It has long been recognised that one of New Labour’s greatest failings was to increase health spending without ensuring that the NHS underwent structural reform so that it operated more efficiently when the time came to slow down the rate of increase. But it is increasingly clear that not even basic checks were implemented to ensure that the investment was correctly targeted.

The latest indication of this comes in a National Audit Office study showing that, in spite of a 38 per cent increase in spending on neurological services between 2006 and 2010, emergency hospital admissions for people with conditions such as multiple sclerosis and Parkinson’s disease have risen by almost a third. Meanwhile, the Department of Health is left wringing its hands and complaining that it is unable to say whether the extra spending has had any effect.

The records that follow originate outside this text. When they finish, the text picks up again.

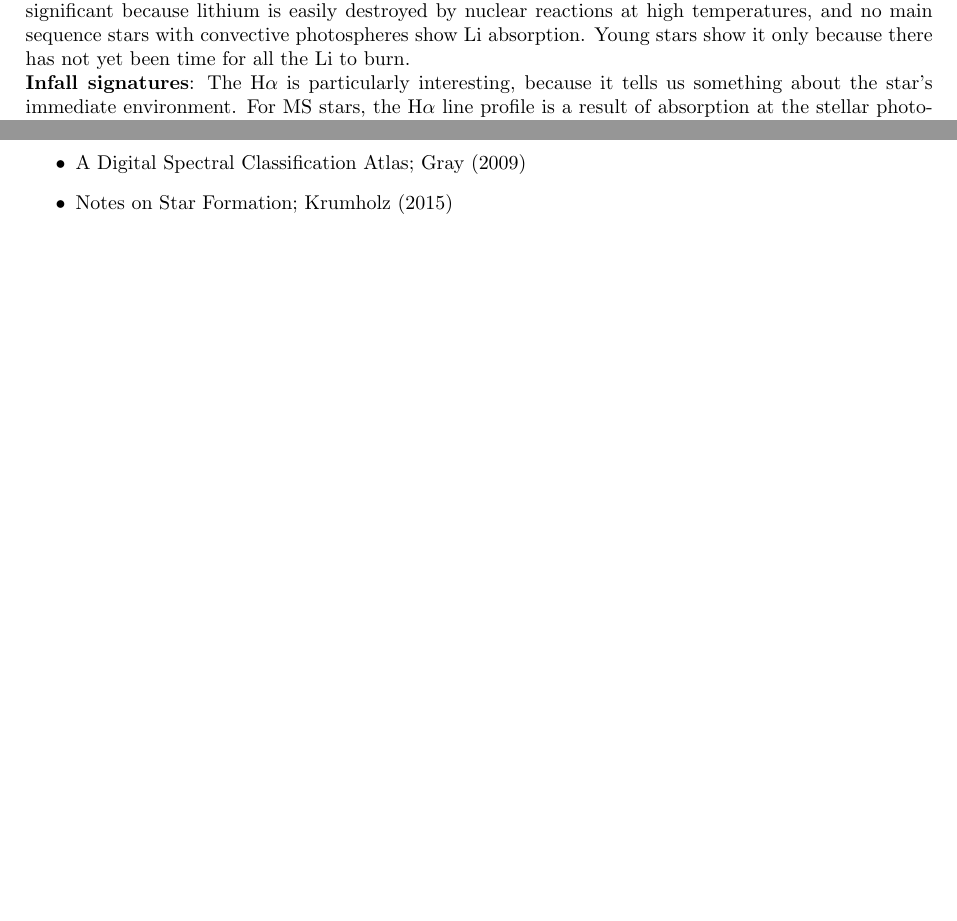
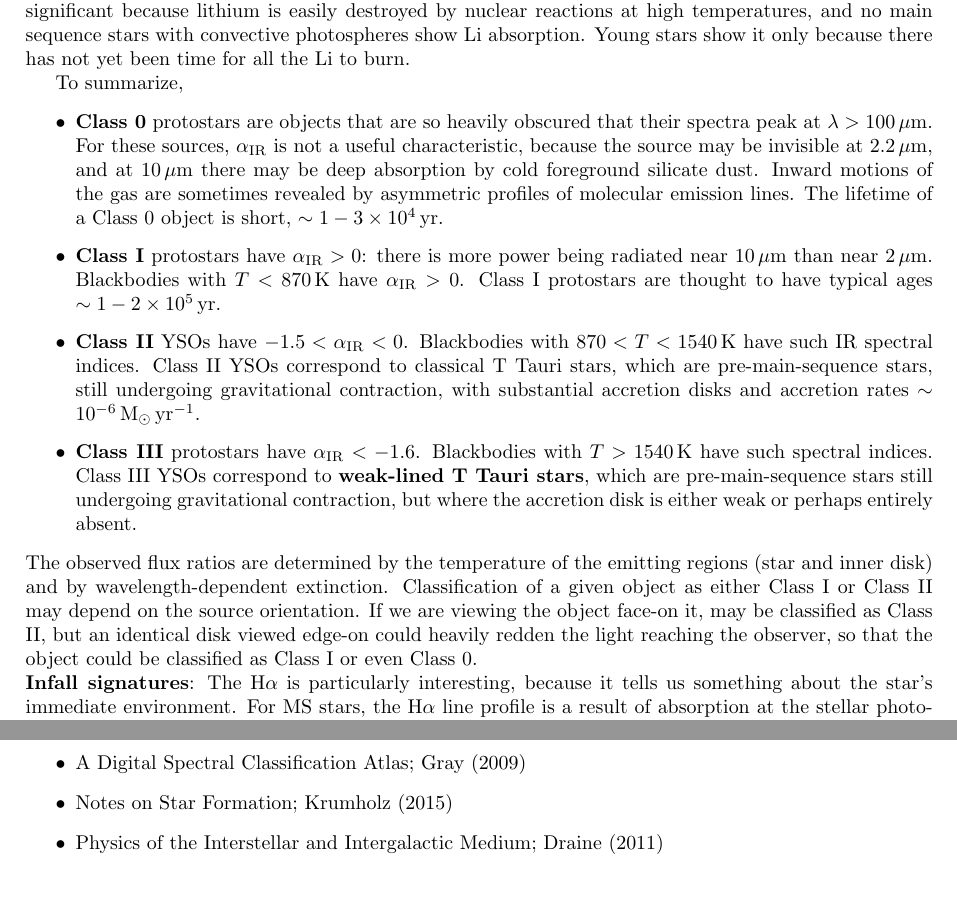
Before and after one commit to astrosica/general-quals, a LaTeX document (stars/stars.tex): two parts of pages 52 and 62 of 62 before the commit and two parts of pages 52 and 63 of 63 after it, joined at a grey line, cut so that both start at the same text. Compiled offline with pdfLaTeX.

Commit message:
Add to Q13 solutions.

```diff
--- a/stars/stars.tex
+++ b/stars/stars.tex
@@ -1647,3 +1647,13 @@ Since we think star formation begins with a core that is purely gas, we expect t
 
 {\noindent}However, these stars are still not mature MS stars. First of all, their temperatures and luminosities do not correspond to those of MS stars. Instead, they are still puffed up to larger radii, so they tend to have either lower effective temperatures or higher bolometric luminosities (or both) than MS stars of the same mass. Second, they show extremely high levels of magnetic activity compared to MS stars, producing high levels of x-ray emission. Third, they show lithium absorption lines in their atmospheres. This is significant because lithium is easily destroyed by nuclear reactions at high temperatures, and no main sequence stars with convective photospheres show Li absorption. Young stars show it only because there has not yet been time for all the Li to burn.
 
+To summarize,
+
+\begin{itemize}
+    \item \textbf{Class 0} protostars are objects that are so heavily obscured that their spectra peak at $\lambda>100\,\mu{\rm m}$. For these sources, $\alpha_{\rm IR}$ is not a useful characteristic, because the source may be invisible at $2.2\,\mu{\rm m}$, and at $10\,\mu{\rm m}$ there may be deep absorption by cold foreground silicate dust. Inward motions of the gas are sometimes revealed by asymmetric profiles of molecular emission lines. The lifetime of a Class 0 object is short, $\sim1-3\times10^4\,{\rm yr}$.
+    \item \textbf{Class I} protostars have $\alpha_{\rm IR}>0$: there is more power being radiated near $10\,\mu{\rm m}$ than near $2\,\mu{\rm m}$. Blackbodies with $T<870\,{\rm K}$ have $\alpha_{\rm IR}>0$. Class I protostars are thought to have typical ages $\sim1-2\times10^5\,{\rm yr}$.
+    \item \textbf{Class II} YSOs have $-1.5<\alpha_{\rm IR}<0$. Blackbodies with $870<T<1540\,{\rm K}$ have such IR spectral indices. Class II YSOs correspond to classical T Tauri stars, which are pre-main-sequence stars, still undergoing gravitational contraction, with substantial accretion disks and accretion rates $\sim10^{-6}\,{\rm M_\odot\,yr^{-1}}$.
+    \item \textbf{Class III} protostars have $\alpha_{\rm IR}<-1.6$. Blackbodies with $T>1540\,{\rm K}$ have such spectral indices. Class III YSOs correspond to \textbf{weak-lined T Tauri stars}, which are pre-main-sequence stars still undergoing gravitational contraction, but where the accretion disk is either weak or perhaps entirely absent.
+\end{itemize}
+
+{\noindent}The observed flux ratios are determined by the temperature of the emitting regions (star and inner disk) and by wavelength-dependent extinction. Classification of a given object as either Class I or Class II may depend on the source orientation. If we are viewing the object face-on it, may be classified as Class II, but an identical disk viewed edge-on could heavily redden the light reaching the observer, so that the object could be classified as Class I or even Class 0.
@@ -1838,6 +1849,7 @@ Additional context.
     \item A Library of Stellar Spectra; Jacoby \& Hunter (1984)
     \item A Digital Spectral Classification Atlas; Gray (2009)
     \item Notes on Star Formation; Krumholz (2015)
+    \item Physics of the Interstellar and Intergalactic Medium; Draine (2011)
 \end{itemize}
 
 \end{document}
```
Also changed, not shown: stars/stars.tex (15 more changed lines), 4 other files.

Easy as it is to lament Labour’s mess, however, it is not quite so simple to correct it. Faced with this type of failing throughout the health service, it is difficult to see how the coalition Government, with its convoluted reforms and very little money to spend, can put things right. One lesson, however, is clear – unless reform plans can be accurately measured and monitored, they are not even worth the paper they are written on.